### GOAL OF THE EXERCISE
Look through the records below and copy each line that includes the word "direction".

>>>

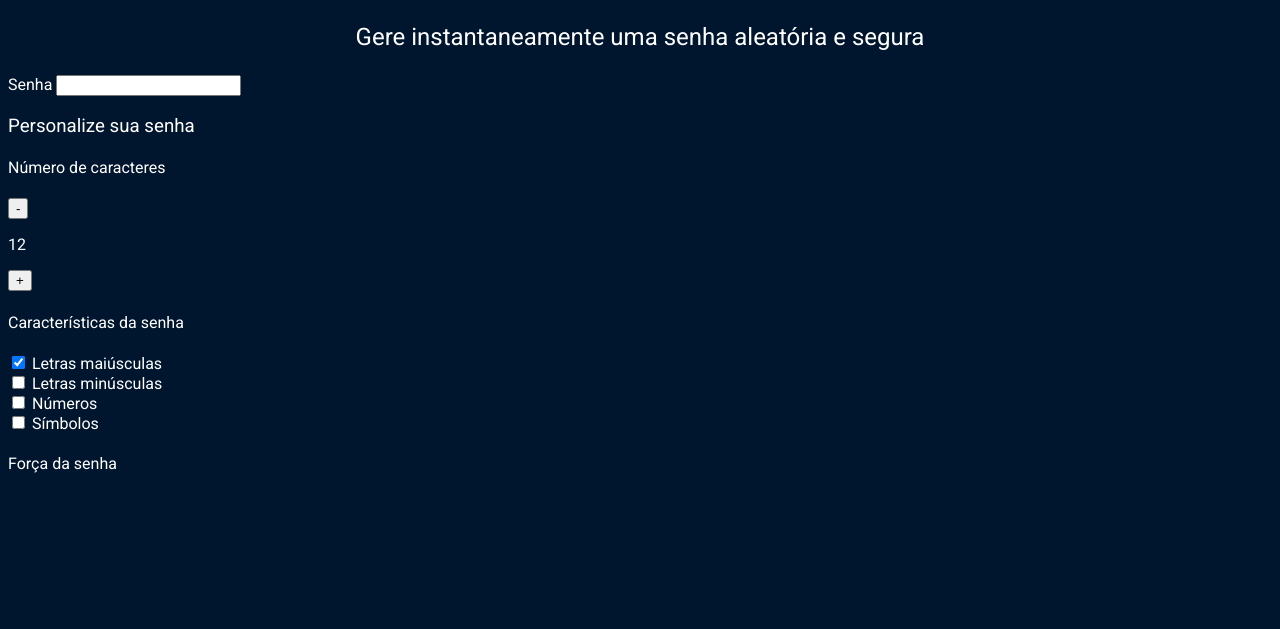
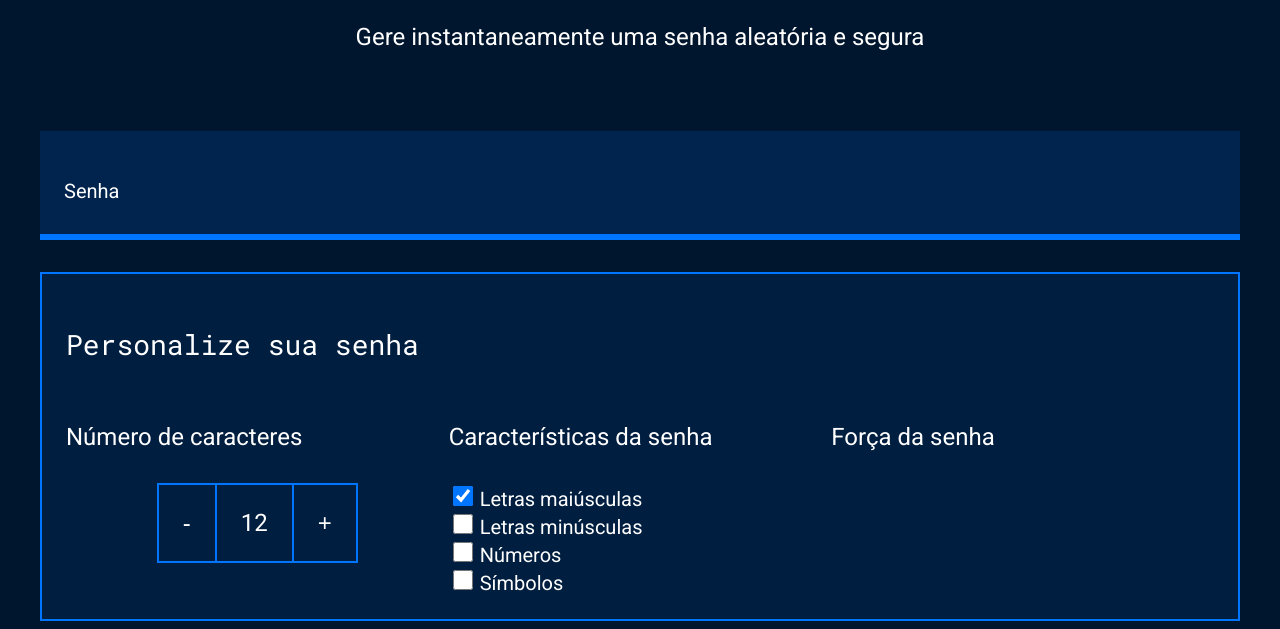
Before and after one commit to GiovannaV22/Seguran-a-Digital, a plain HTML site: page Gi Senha/index.html in a window 1280 px wide. Shown: the part 195-824 px from the top of the page. Before the commit the page ends 800 px from the top, so only its background shows below. Drawn offline with Linux system fonts and the light colour scheme.

Commit message:
Update style.css

```diff
--- a/Gi Senha/style.css
+++ b/Gi Senha/style.css
@@ -3,9 +3,9 @@
 :root{
     --branco: white;
     --cor-de-fundo: #00162E;
-    --fundo-senha:#00244D;
-    --fundo-texto:#001E40;
-    --borda:#0075FF;
+    --fundo-senha: #00244D;
+    --fundo-texto: #001E40;
+    --borda: #0075FF;
     --roboto: 'Roboto', sans-serif;
     --roboto-mono: 'Roboto Mono', monospace;
 }
@@ -19,6 +19,7 @@ body{
     background-color: var(--cor-de-fundo);
     font-family: var(--roboto);
 }
+
 .titulo-principal{
     font-family: var(--roboto-mono);
     font-size: 32px;
@@ -33,7 +34,90 @@ body{
     margin-top: 80px;
 }
 
-.conteudo-titulo{
-    text-align: center;
+.conteudo-senha{
     margin-top: 80px;
+    background: var(--fundo-senha);
+    padding: 24px;
+    border-bottom: 6px solid var(--borda);
 }
+
+#campo-senha{
+    background-color: var(--fundo-senha);
+    border: none;
+    color: var(--branco);
+    font-family: var(--roboto-mono);
+    font-size: 40px;
+    width: 70%;
+}
+
+#campo-senha:focus{
+    outline: none;
+}
+
+.conteudo{
+    max-width: 1200px;
+    margin: 0 auto;
+}
+
+.parametro{
+    background-color: var(--fundo-texto);
+    border: 2px solid var(--borda);
+    margin-top: 32px;
+    padding: 24px;
+}
+
+.parametro-titulo{
+    font-family: var(--roboto-mono);
+    font-size: 28px;
+}
+
+.parametro-senha__titulo{
+    font-size:24px;
+}
+
+.parametro-coluna__senha{
+    display: flex;
+    flex-direction: column;
+    justify-content: center;
+}
+.parametro-senha{
+    width: 50%;
+    margin: 0 auto;
+}
+
+.parametro-senha-botoes{
+    display: flex;
+    justify-content: center;
+}
+
+.parametro-senha__botao{
+    background-color: var(--fundo-texto);
+    color: var(--branco);
+    border: 2px solid var(--borda);
+    padding: 24px;
+    font-size: 24px;
+    cursor: pointer;
+}
+.parametro-senha__texto{
+    padding: 24px;
+    border-top: 2px solid var(--borda);
+    border-bottom: 2px solid var(--borda);
+    margin: 0;
+    font-size: 24px;
+}
+
+label{
+    font-size: 20px;
+}
+
+.checkbox{
+    width: 20px;
+    height: 20px;
+    cursor: pointer;
+}
+
+@media screen and (min-width: 768px) {
+    .parametro-coluna__senha{
+        flex-direction: row;
+    }
+}
```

<<<

### WRITTEN RESPONSE
+    flex-direction: column;
+        flex-direction: row;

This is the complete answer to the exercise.